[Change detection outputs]
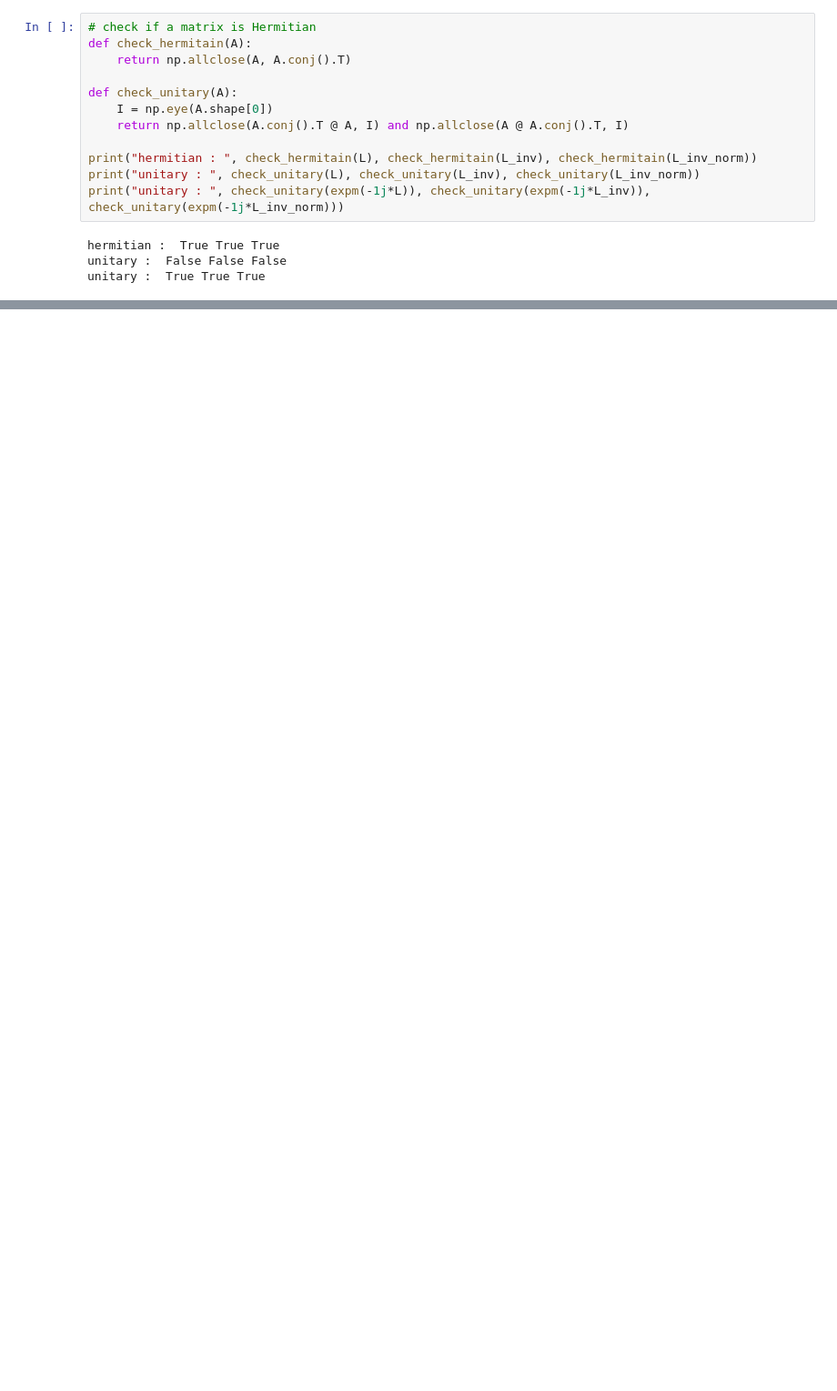
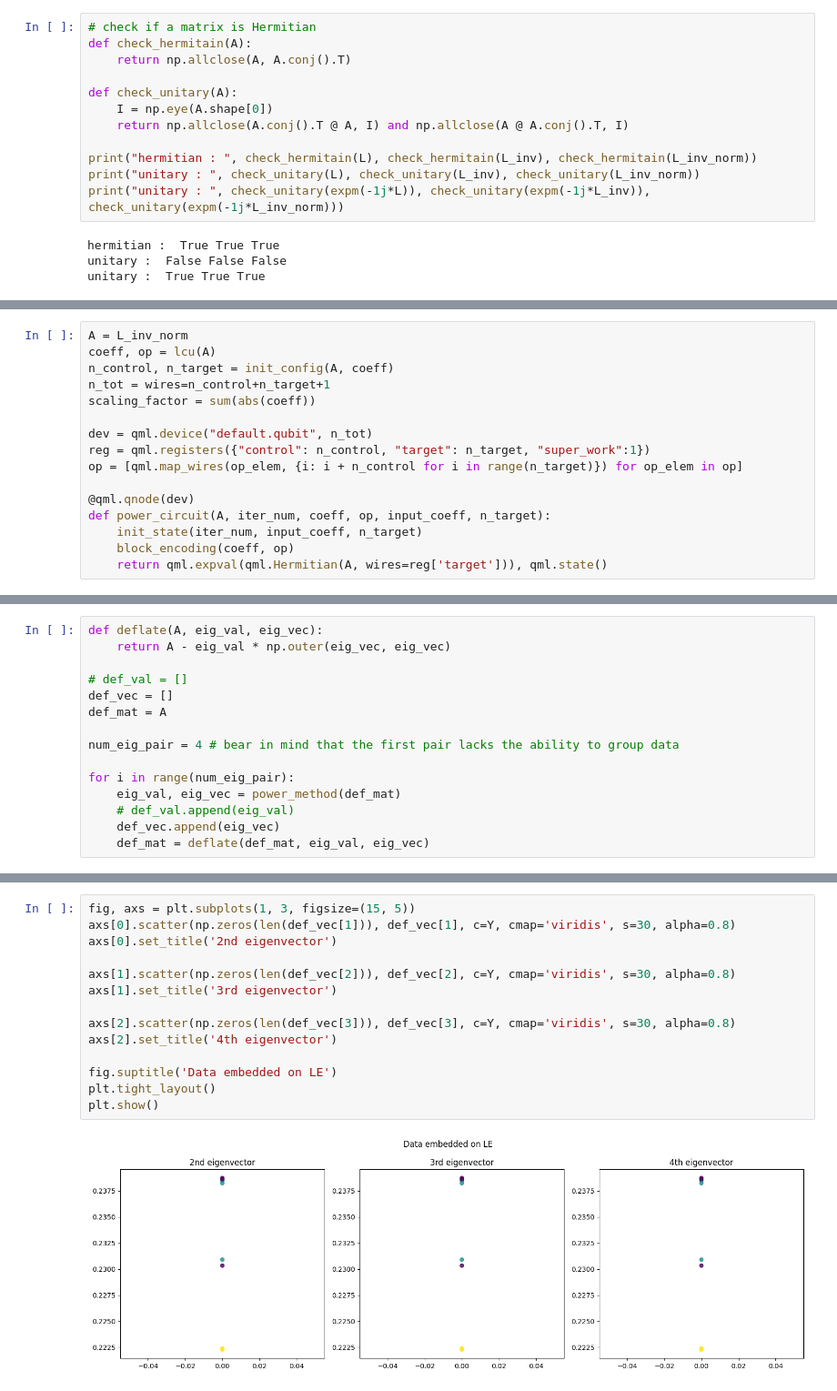
Before and after one commit to 24shiny/Inverse_Laplacian_embedding, a Jupyter notebook: Laplacian_embedding/quantum_LE.ipynb, the cells around one changed output, grey strips where cells are left out. Shown: that part at 91% size. Drawn from its saved outputs; the diff is of its cells as text; blank space fills up the shorter version.

```diff
--- a/Laplacian_embedding/quantum_LE.ipynb
+++ b/Laplacian_embedding/quantum_LE.ipynb
@@ -97,0 +109,16 @@ print(np.real(np.round(output_matrix,2)))
+# %%
+A = L_inv_norm
+coeff, op = lcu(A)
+n_control, n_target = init_config(A, coeff)
+n_tot = wires=n_control+n_target+1
+scaling_factor = sum(abs(coeff))
+
+dev = qml.device("default.qubit", n_tot)
+reg = qml.registers({"control": n_control, "target": n_target, "super_work":1})
+op = [qml.map_wires(op_elem, {i: i + n_control for i in range(n_target)}) for op_elem in op]
+
+@qml.qnode(dev)
+def power_circuit(A, iter_num, coeff, op, input_coeff, n_target):
+    init_state(iter_num, input_coeff, n_target)
+    block_encoding(coeff, op)
+    return qml.expval(qml.Hermitian(A, wires=reg['target'])), qml.state()
@@ -97,0 +158,15 @@ print(np.real(np.round(output_matrix,2)))
+# %%
+def deflate(A, eig_val, eig_vec):
+    return A - eig_val * np.outer(eig_vec, eig_vec)
+
+# def_val = []
+def_vec = []
+def_mat = A
+
+num_eig_pair = 4 # bear in mind that the first pair lacks the ability to group data
+
+for i in range(num_eig_pair):
+    eig_val, eig_vec = power_method(def_mat)
+    # def_val.append(eig_val)
+    def_vec.append(eig_vec)
+    def_mat = deflate(def_mat, eig_val, eig_vec)
@@ -97,0 +181,16 @@ print(np.real(np.round(output_matrix,2)))
+# %%
+fig, axs = plt.subplots(1, 3, figsize=(15, 5))
+axs[0].scatter(np.zeros(len(def_vec[1])), def_vec[1], c=Y, cmap='viridis', s=30, alpha=0.8)
+axs[0].set_title('2nd eigenvector')
+
+axs[1].scatter(np.zeros(len(def_vec[2])), def_vec[2], c=Y, cmap='viridis', s=30, alpha=0.8)
+axs[1].set_title('3rd eigenvector')
+
+axs[2].scatter(np.zeros(len(def_vec[3])), def_vec[3], c=Y, cmap='viridis', s=30, alpha=0.8)
+axs[2].set_title('4th eigenvector')
+
+fig.suptitle('Data embedded on LE')
+plt.tight_layout()
+plt.show()
+# %% [output]
+[figure, added]
```
Also changed, not shown: parts of 12 cells of this notebook.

What is needed >> Look through the entries above; find each line with the word "that" and copy it.

Result below >>
Before and after one commit to 24shiny/Inverse_Laplacian_embedding, a Jupyter notebook: Laplacian_embedding/quantum_LE.ipynb, the cells around one changed output, grey strips where cells are left out. Shown: that part at 91% size. Drawn from its saved outputs; the diff is of its cells as text; blank space fills up the shorter version.
+num_eig_pair = 4 # bear in mind that the first pair lacks the ability to group data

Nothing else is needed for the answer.